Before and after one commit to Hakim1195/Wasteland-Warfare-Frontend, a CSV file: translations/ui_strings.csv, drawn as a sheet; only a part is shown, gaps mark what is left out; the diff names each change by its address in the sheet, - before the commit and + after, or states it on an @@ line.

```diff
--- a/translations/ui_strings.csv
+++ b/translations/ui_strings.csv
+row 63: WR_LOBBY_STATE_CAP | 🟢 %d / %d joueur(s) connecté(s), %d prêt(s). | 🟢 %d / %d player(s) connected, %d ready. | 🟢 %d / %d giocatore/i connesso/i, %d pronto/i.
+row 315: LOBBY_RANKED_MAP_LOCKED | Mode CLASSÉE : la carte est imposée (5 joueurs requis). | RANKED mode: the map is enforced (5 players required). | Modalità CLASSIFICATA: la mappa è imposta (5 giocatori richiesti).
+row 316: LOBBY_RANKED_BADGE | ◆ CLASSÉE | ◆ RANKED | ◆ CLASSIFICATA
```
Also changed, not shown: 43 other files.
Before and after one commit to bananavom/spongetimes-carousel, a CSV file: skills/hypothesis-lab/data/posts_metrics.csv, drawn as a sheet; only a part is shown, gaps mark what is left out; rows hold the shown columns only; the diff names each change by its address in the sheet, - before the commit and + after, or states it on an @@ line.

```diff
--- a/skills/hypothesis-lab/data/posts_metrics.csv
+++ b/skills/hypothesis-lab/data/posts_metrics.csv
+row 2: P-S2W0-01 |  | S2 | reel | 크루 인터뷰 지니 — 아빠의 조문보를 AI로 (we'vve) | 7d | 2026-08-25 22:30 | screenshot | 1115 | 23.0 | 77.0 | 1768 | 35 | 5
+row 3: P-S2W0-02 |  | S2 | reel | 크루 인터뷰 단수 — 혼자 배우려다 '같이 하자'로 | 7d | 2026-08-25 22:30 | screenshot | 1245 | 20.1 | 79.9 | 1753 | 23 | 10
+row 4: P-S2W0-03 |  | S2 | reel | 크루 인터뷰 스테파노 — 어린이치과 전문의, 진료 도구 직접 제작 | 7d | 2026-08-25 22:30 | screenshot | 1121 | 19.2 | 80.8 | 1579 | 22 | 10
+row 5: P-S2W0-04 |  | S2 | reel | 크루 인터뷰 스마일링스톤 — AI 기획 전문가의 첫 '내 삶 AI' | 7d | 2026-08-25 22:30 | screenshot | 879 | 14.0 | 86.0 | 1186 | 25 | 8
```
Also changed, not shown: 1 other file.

Exercise requirements:
Having read the material, return all of it word for word.

Solution to the exercise:
Before and after one commit to Hakim1195/Wasteland-Warfare-Frontend, a CSV file: translations/ui_strings.csv, drawn as a sheet; only a part is shown, gaps mark what is left out; the diff names each change by its address in the sheet, - before the commit and + after, or states it on an @@ line.

```diff
--- a/translations/ui_strings.csv
+++ b/translations/ui_strings.csv
+row 63: WR_LOBBY_STATE_CAP | 🟢 %d / %d joueur(s) connecté(s), %d prêt(s). | 🟢 %d / %d player(s) connected, %d ready. | 🟢 %d / %d giocatore/i connesso/i, %d pronto/i.
+row 315: LOBBY_RANKED_MAP_LOCKED | Mode CLASSÉE : la carte est imposée (5 joueurs requis). | RANKED mode: the map is enforced (5 players required). | Modalità CLASSIFICATA: la mappa è imposta (5 giocatori richiesti).
+row 316: LOBBY_RANKED_BADGE | ◆ CLASSÉE | ◆ RANKED | ◆ CLASSIFICATA
```
Also changed, not shown: 43 other files.
Before and after one commit to bananavom/spongetimes-carousel, a CSV file: skills/hypothesis-lab/data/posts_metrics.csv, drawn as a sheet; only a part is shown, gaps mark what is left out; rows hold the shown columns only; the diff names each change by its address in the sheet, - before the commit and + after, or states it on an @@ line.

```diff
--- a/skills/hypothesis-lab/data/posts_metrics.csv
+++ b/skills/hypothesis-lab/data/posts_metrics.csv
+row 2: P-S2W0-01 |  | S2 | reel | 크루 인터뷰 지니 — 아빠의 조문보를 AI로 (we'vve) | 7d | 2026-08-25 22:30 | screenshot | 1115 | 23.0 | 77.0 | 1768 | 35 | 5
+row 3: P-S2W0-02 |  | S2 | reel | 크루 인터뷰 단수 — 혼자 배우려다 '같이 하자'로 | 7d | 2026-08-25 22:30 | screenshot | 1245 | 20.1 | 79.9 | 1753 | 23 | 10
+row 4: P-S2W0-03 |  | S2 | reel | 크루 인터뷰 스테파노 — 어린이치과 전문의, 진료 도구 직접 제작 | 7d | 2026-08-25 22:30 | screenshot | 1121 | 19.2 | 80.8 | 1579 | 22 | 10
+row 5: P-S2W0-04 |  | S2 | reel | 크루 인터뷰 스마일링스톤 — AI 기획 전문가의 첫 '내 삶 AI' | 7d | 2026-08-25 22:30 | screenshot | 879 | 14.0 | 86.0 | 1186 | 25 | 8
```
Also changed, not shown: 1 other file.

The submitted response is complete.